---- Raw data

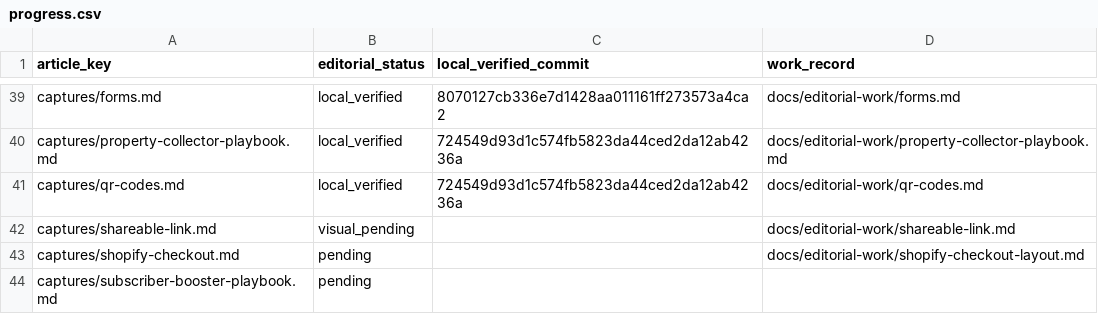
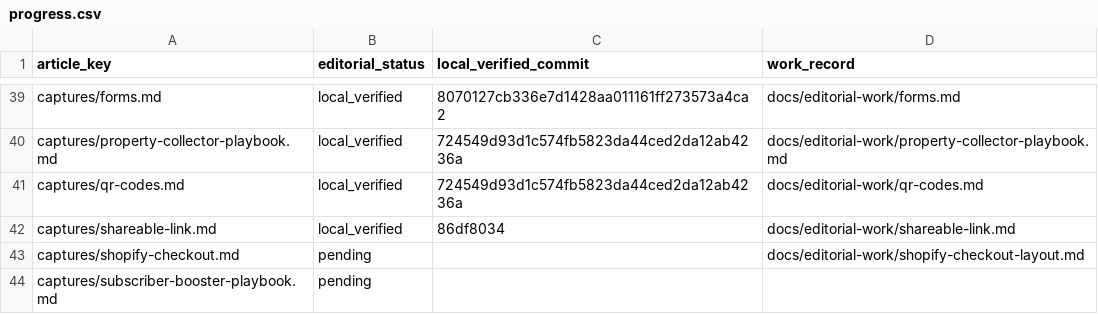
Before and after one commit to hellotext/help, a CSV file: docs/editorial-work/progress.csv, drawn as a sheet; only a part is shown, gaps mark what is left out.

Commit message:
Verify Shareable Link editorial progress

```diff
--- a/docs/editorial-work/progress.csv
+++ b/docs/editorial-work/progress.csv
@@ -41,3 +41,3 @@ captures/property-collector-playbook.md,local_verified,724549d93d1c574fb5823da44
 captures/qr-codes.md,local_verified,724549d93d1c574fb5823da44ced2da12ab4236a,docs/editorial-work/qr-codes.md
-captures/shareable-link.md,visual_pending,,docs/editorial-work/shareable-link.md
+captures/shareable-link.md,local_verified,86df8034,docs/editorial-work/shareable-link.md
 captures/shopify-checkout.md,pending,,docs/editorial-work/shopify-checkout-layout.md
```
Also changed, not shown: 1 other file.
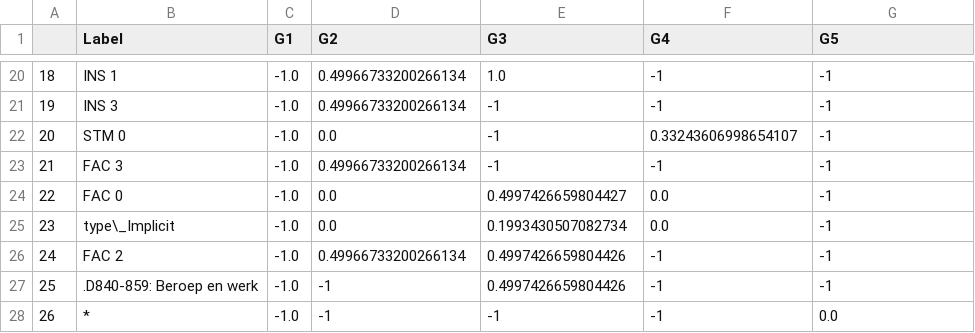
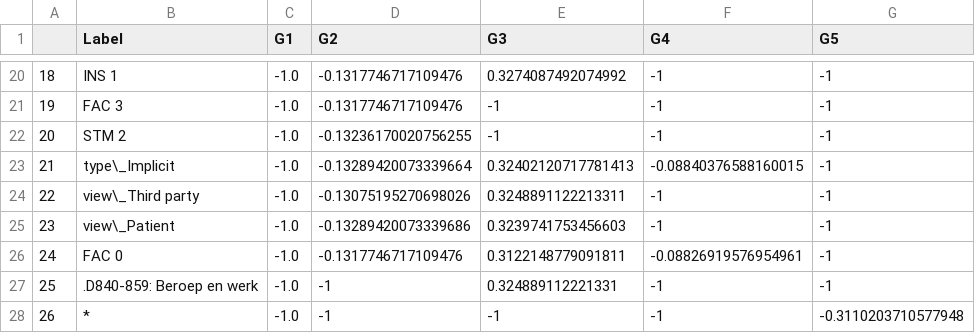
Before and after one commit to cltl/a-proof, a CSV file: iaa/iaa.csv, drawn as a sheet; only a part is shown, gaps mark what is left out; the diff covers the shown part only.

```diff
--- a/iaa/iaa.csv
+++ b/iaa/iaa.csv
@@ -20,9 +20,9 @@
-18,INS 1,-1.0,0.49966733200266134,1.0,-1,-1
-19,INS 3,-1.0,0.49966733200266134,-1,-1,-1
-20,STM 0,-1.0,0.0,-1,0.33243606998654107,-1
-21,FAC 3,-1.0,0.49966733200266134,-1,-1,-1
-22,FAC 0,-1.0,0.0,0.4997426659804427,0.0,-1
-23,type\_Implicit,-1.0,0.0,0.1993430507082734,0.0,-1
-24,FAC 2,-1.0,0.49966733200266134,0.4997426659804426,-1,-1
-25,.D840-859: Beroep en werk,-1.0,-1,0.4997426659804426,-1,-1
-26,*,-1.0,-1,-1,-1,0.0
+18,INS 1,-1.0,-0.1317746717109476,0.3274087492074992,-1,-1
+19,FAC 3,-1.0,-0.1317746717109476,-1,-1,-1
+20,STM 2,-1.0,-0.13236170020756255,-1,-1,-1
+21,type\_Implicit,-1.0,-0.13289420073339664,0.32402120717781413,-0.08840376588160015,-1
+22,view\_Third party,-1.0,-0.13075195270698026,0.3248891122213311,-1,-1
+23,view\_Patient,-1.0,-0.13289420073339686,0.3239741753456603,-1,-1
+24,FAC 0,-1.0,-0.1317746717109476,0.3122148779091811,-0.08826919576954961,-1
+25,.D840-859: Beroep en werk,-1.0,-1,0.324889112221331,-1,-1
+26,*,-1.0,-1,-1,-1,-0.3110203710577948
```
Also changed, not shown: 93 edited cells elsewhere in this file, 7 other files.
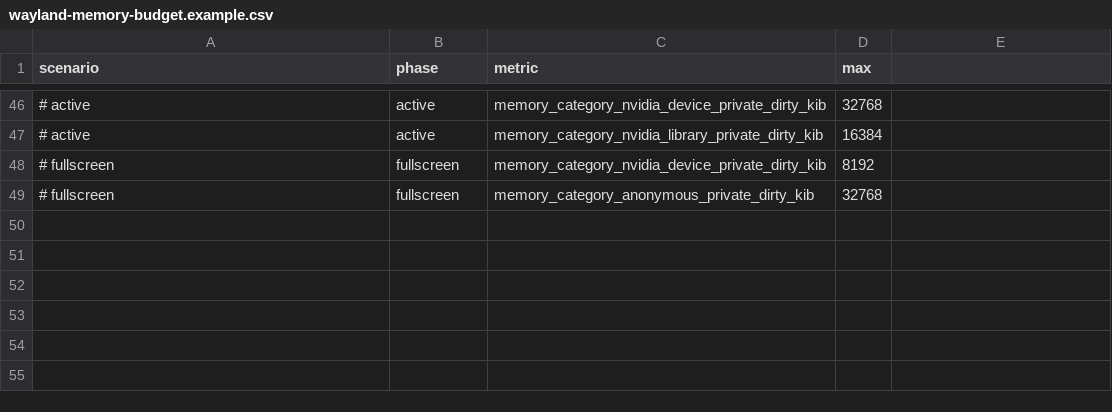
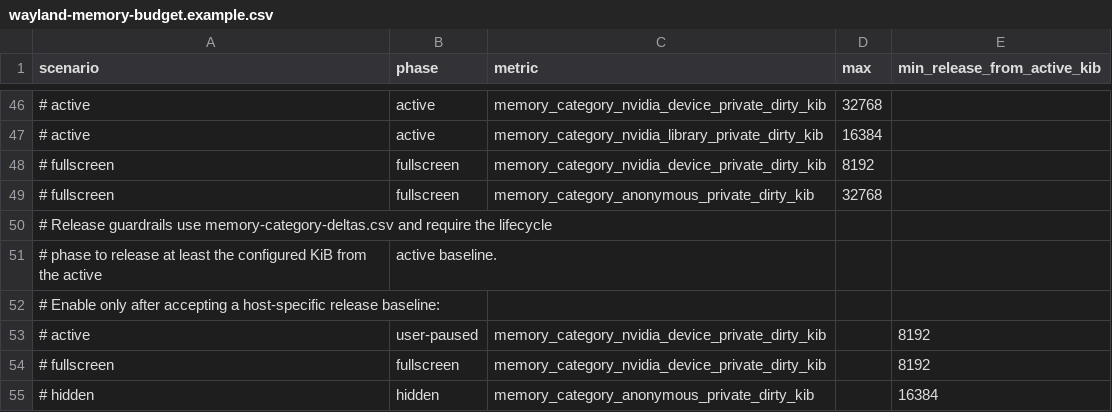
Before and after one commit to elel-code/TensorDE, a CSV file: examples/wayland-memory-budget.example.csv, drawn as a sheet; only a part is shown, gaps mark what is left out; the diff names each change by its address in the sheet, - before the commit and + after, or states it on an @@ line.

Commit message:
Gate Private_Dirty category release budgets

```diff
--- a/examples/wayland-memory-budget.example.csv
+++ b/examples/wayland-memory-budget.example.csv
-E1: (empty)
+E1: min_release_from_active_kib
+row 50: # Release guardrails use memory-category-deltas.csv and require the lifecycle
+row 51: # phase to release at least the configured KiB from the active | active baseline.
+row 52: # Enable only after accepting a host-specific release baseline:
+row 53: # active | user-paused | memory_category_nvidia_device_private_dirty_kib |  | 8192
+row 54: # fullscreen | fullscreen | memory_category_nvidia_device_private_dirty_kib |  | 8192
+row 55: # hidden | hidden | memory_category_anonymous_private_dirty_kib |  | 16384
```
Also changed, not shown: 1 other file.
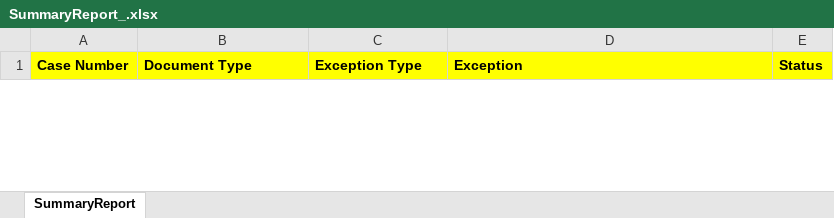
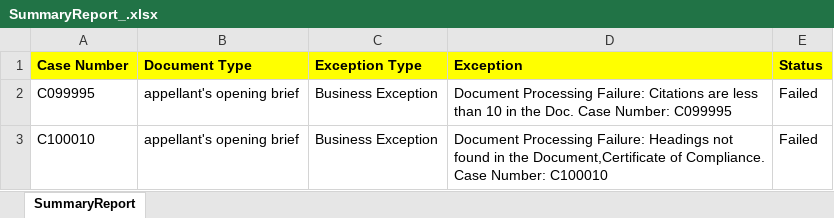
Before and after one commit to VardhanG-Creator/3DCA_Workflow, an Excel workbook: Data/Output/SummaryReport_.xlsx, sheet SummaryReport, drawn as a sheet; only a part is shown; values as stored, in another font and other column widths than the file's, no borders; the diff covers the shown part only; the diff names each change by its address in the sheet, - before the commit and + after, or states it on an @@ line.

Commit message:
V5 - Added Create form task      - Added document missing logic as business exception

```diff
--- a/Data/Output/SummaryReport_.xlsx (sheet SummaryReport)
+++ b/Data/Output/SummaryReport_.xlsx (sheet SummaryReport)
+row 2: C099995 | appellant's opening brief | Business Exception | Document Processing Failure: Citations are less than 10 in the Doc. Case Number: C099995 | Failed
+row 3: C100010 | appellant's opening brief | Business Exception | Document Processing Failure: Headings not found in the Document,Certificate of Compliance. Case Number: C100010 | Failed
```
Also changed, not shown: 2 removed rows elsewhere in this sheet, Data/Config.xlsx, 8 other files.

--------
---- Raw data

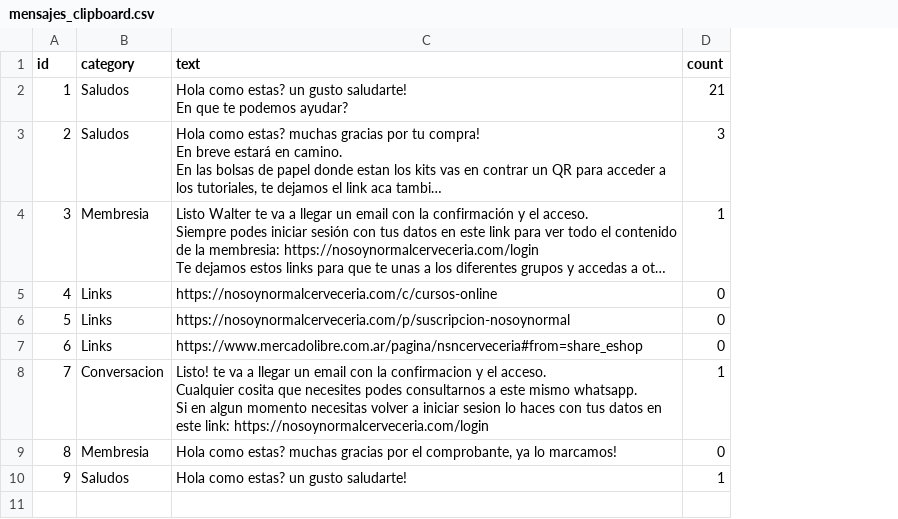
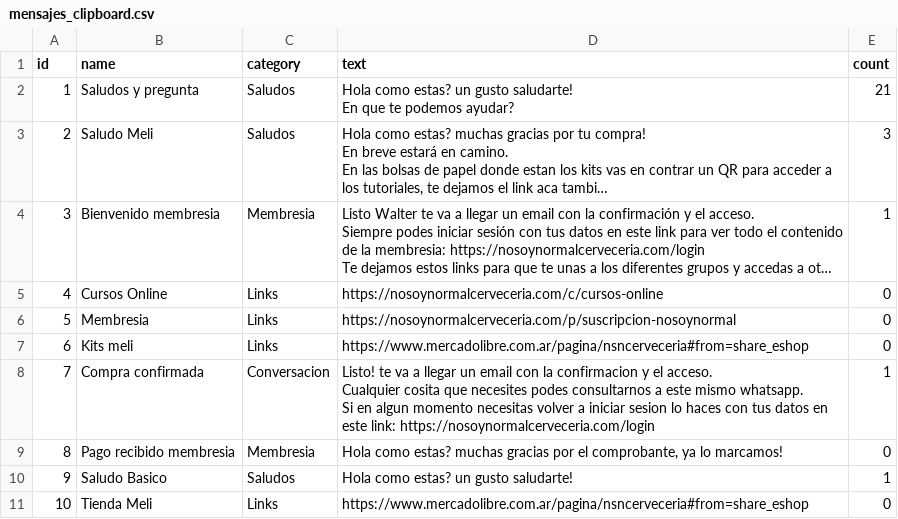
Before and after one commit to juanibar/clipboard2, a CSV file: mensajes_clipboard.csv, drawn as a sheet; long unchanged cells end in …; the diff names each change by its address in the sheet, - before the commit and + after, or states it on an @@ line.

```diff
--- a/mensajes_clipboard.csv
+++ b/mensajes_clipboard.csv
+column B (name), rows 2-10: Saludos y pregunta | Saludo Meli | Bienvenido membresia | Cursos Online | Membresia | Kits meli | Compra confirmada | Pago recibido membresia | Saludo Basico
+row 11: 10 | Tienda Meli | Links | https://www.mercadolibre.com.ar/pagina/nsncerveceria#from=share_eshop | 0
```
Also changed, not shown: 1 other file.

--------
---- Raw data

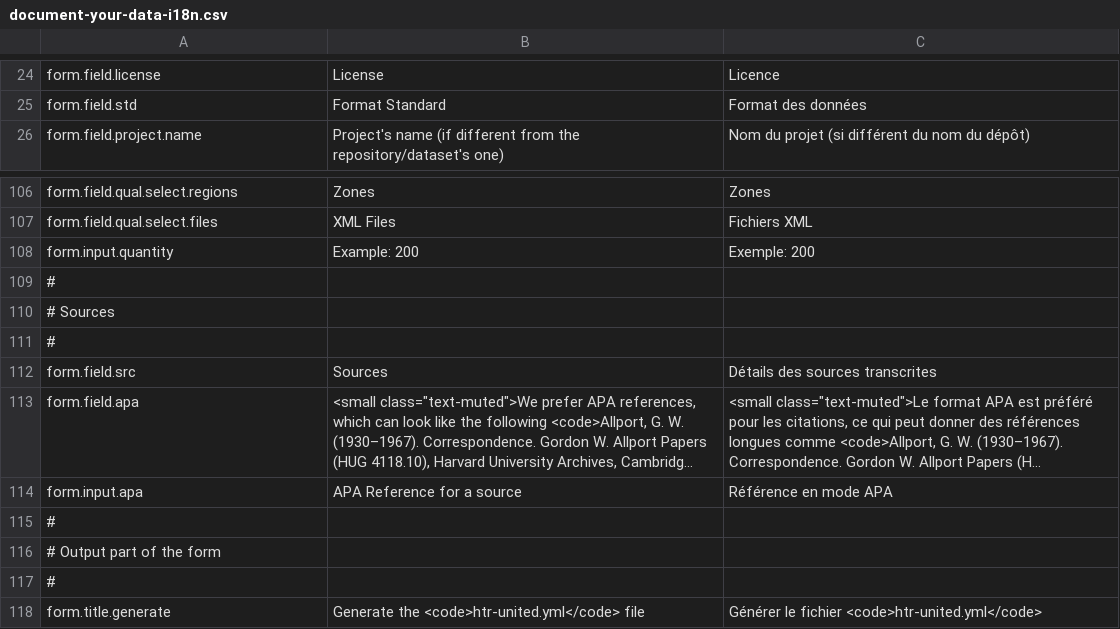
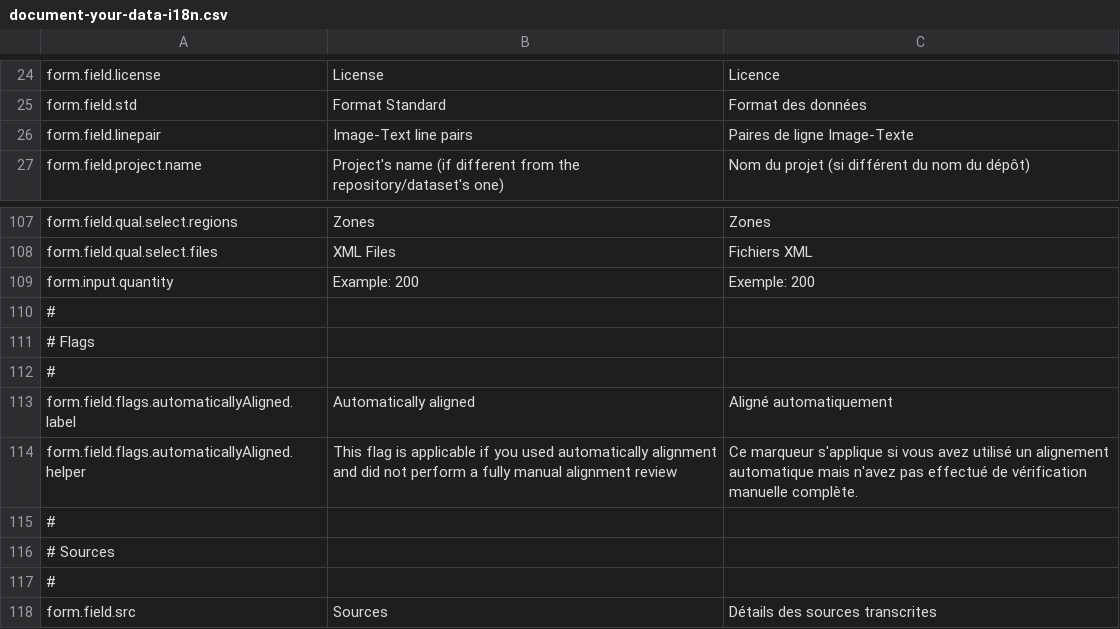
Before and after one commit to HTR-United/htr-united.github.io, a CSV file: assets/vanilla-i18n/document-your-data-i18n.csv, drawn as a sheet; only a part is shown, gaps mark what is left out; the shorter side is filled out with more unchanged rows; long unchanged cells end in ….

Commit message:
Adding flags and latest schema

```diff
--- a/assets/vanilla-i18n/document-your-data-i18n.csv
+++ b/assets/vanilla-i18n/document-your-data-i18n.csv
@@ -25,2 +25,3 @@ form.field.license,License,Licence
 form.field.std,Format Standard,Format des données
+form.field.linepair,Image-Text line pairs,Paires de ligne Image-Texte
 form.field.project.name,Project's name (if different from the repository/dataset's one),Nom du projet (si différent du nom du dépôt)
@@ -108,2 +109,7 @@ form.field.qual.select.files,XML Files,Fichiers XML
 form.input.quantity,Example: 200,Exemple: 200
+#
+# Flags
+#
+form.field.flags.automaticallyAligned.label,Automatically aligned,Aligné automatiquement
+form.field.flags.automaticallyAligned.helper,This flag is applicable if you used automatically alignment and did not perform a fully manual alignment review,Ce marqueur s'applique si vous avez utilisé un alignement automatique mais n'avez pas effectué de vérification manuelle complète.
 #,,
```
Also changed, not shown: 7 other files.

--------

* **Exercise instructions**: Locate all lines in the listing above with the word "baseline" and copy them.

* **Task output**:
+row 51: # phase to release at least the configured KiB from the active | active baseline.
+row 52: # Enable only after accepting a host-specific release baseline:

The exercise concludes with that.